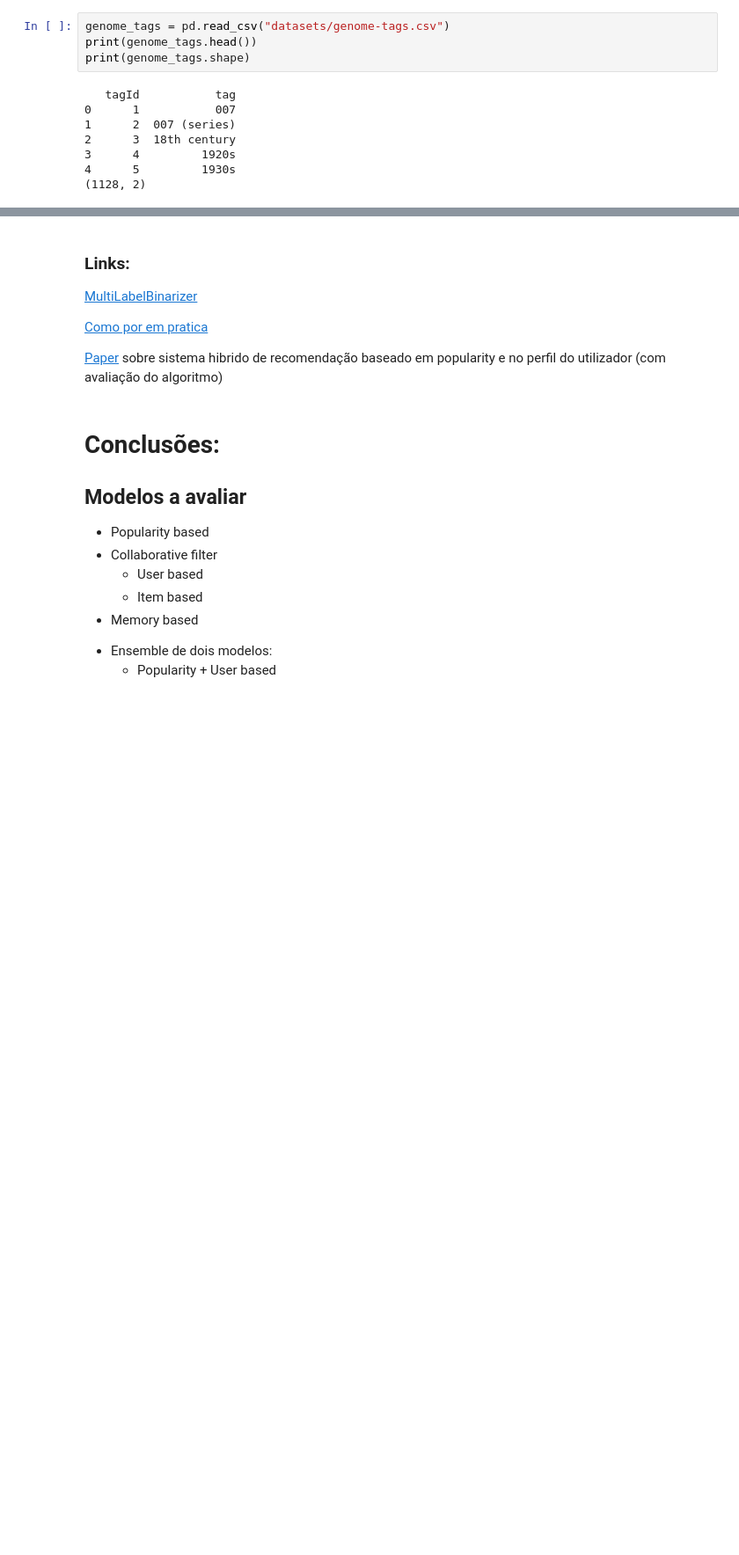
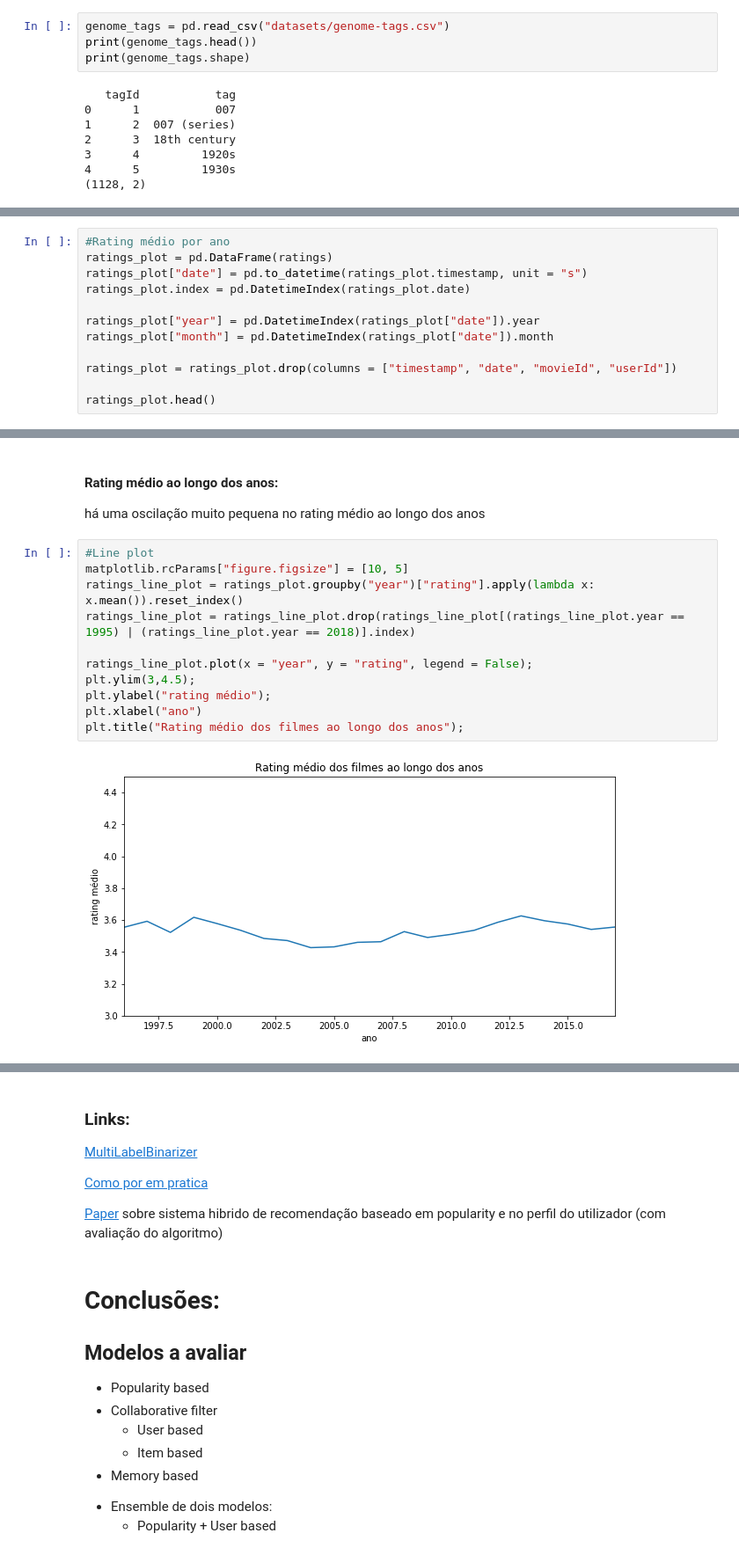
Before and after one commit to Vasco27/projeto_ids_1920, a Jupyter notebook: data_exploring.ipynb, the cells around one changed output, grey strips where cells are left out. Shown at 88% size. Saved outputs shown, nothing was run; the diff lists cells and outputs as text; blank space fills up the shorter version.

```diff
--- a/data_exploring.ipynb
+++ b/data_exploring.ipynb
@@ -136,0 +138,12 @@ import matplotlib.pyplot as plt
+# %%
+#Rating médio por ano
+ratings_plot = pd.DataFrame(ratings)
+ratings_plot["date"] = pd.to_datetime(ratings_plot.timestamp, unit = "s")
+ratings_plot.index = pd.DatetimeIndex(ratings_plot.date)
+
+ratings_plot["year"] = pd.DatetimeIndex(ratings_plot["date"]).year
+ratings_plot["month"] = pd.DatetimeIndex(ratings_plot["date"]).month
+
+ratings_plot = ratings_plot.drop(columns = ["timestamp", "date", "movieId", "userId"])
+
+ratings_plot.head()
@@ -136,0 +158,16 @@ import matplotlib.pyplot as plt
+# %% [markdown]
+#### Rating médio ao longo dos anos:
+há uma oscilação muito pequena no rating médio ao longo dos anos
+# %%
+#Line plot
+matplotlib.rcParams["figure.figsize"] = [10, 5]
+ratings_line_plot = ratings_plot.groupby("year")["rating"].apply(lambda x: x.mean()).reset_index()
+ratings_line_plot = ratings_line_plot.drop(ratings_line_plot[(ratings_line_plot.year == 1995) | (ratings_line_plot.year == 2018)].index)
+
+ratings_line_plot.plot(x = "year", y = "rating", legend = False);
+plt.ylim(3,4.5);
+plt.ylabel("rating médio");
+plt.xlabel("ano")
+plt.title("Rating médio dos filmes ao longo dos anos");
+# %% [output]
+[figure, added]
```
Also changed, not shown: parts of 23 cells of this notebook.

• [Exercise brief]:
Could you set down the material above word for word while dropping its pictures?

• [Answer section]:
Before and after one commit to Vasco27/projeto_ids_1920, a Jupyter notebook: data_exploring.ipynb, the cells around one changed output, grey strips where cells are left out. Shown at 88% size. Saved outputs shown, nothing was run; the diff lists cells and outputs as text; blank space fills up the shorter version.

```diff
--- a/data_exploring.ipynb
+++ b/data_exploring.ipynb
@@ -136,0 +138,12 @@ import matplotlib.pyplot as plt
+# %%
+#Rating médio por ano
+ratings_plot = pd.DataFrame(ratings)
+ratings_plot["date"] = pd.to_datetime(ratings_plot.timestamp, unit = "s")
+ratings_plot.index = pd.DatetimeIndex(ratings_plot.date)
+
+ratings_plot["year"] = pd.DatetimeIndex(ratings_plot["date"]).year
+ratings_plot["month"] = pd.DatetimeIndex(ratings_plot["date"]).month
+
+ratings_plot = ratings_plot.drop(columns = ["timestamp", "date", "movieId", "userId"])
+
+ratings_plot.head()
@@ -136,0 +158,16 @@ import matplotlib.pyplot as plt
+# %% [markdown]
+#### Rating médio ao longo dos anos:
+há uma oscilação muito pequena no rating médio ao longo dos anos
+# %%
+#Line plot
+matplotlib.rcParams["figure.figsize"] = [10, 5]
+ratings_line_plot = ratings_plot.groupby("year")["rating"].apply(lambda x: x.mean()).reset_index()
+ratings_line_plot = ratings_line_plot.drop(ratings_line_plot[(ratings_line_plot.year == 1995) | (ratings_line_plot.year == 2018)].index)
+
+ratings_line_plot.plot(x = "year", y = "rating", legend = False);
+plt.ylim(3,4.5);
+plt.ylabel("rating médio");
+plt.xlabel("ano")
+plt.title("Rating médio dos filmes ao longo dos anos");
+# %% [output]
+[figure, added]
```
Also changed, not shown: parts of 23 cells of this notebook.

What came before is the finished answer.